● Assignment:
Going through the material below, please gather all lines with the word "boundary" in them.

Material provided: Begin

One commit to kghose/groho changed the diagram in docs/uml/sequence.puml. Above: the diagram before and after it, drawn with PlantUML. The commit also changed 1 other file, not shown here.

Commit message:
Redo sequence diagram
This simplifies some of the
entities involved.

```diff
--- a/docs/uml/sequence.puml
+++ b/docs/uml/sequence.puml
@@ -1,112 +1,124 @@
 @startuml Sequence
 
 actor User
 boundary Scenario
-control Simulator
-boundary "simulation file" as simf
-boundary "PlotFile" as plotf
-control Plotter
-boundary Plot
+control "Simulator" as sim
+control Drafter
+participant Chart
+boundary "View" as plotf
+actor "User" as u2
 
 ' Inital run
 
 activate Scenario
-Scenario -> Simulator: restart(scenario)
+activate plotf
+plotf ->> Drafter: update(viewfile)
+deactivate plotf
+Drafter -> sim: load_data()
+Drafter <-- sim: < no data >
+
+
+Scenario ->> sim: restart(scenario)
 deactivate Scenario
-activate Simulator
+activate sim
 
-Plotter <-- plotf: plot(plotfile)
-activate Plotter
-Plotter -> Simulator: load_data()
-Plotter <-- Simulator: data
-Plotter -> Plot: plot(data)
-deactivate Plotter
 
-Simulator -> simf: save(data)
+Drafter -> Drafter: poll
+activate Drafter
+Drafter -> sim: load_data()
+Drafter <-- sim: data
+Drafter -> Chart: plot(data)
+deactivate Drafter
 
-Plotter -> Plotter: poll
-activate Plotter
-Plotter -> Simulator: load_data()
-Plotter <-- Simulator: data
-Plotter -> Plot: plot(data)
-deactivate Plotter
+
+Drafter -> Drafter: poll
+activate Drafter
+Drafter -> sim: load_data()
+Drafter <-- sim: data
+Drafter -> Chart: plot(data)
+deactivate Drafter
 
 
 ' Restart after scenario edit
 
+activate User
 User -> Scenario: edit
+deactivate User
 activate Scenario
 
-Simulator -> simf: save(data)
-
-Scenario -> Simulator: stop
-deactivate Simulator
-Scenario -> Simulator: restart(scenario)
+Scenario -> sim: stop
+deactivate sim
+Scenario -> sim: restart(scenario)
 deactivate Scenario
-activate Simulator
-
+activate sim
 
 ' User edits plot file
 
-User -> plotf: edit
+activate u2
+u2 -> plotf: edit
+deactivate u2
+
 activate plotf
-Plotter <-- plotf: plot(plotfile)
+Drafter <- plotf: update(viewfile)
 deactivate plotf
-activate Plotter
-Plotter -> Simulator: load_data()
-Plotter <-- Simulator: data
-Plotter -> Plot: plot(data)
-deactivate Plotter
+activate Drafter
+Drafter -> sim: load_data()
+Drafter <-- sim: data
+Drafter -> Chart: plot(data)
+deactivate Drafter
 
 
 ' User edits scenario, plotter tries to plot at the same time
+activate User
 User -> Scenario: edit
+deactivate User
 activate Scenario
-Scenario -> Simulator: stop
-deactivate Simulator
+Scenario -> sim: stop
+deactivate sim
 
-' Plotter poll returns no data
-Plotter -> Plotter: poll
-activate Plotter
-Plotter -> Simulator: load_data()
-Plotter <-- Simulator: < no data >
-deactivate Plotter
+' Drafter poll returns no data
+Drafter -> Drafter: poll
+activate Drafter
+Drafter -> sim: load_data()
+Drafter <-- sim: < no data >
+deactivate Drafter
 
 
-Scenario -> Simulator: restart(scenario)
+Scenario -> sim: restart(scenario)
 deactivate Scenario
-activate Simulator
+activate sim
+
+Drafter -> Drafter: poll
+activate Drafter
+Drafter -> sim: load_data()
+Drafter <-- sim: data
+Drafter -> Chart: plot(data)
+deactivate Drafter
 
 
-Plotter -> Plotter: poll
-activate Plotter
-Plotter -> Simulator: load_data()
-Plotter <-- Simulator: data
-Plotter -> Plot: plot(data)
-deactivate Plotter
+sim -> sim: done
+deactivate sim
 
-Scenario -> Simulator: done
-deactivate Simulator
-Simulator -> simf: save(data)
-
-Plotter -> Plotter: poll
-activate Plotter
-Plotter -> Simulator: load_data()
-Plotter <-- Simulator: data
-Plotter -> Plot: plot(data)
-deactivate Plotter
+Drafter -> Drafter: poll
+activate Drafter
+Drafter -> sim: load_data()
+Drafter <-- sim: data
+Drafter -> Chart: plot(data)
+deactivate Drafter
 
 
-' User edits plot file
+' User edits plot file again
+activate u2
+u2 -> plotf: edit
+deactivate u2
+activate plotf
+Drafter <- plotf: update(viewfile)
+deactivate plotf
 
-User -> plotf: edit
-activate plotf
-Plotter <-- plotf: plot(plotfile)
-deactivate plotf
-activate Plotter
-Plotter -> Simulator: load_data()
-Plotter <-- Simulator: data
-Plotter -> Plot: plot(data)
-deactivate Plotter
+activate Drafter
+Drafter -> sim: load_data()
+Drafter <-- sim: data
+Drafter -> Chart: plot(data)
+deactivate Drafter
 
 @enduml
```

Material provided: End

● Answer for this exercise:
 boundary Scenario
-boundary "simulation file" as simf
-boundary "PlotFile" as plotf
-boundary Plot
+boundary "View" as plotf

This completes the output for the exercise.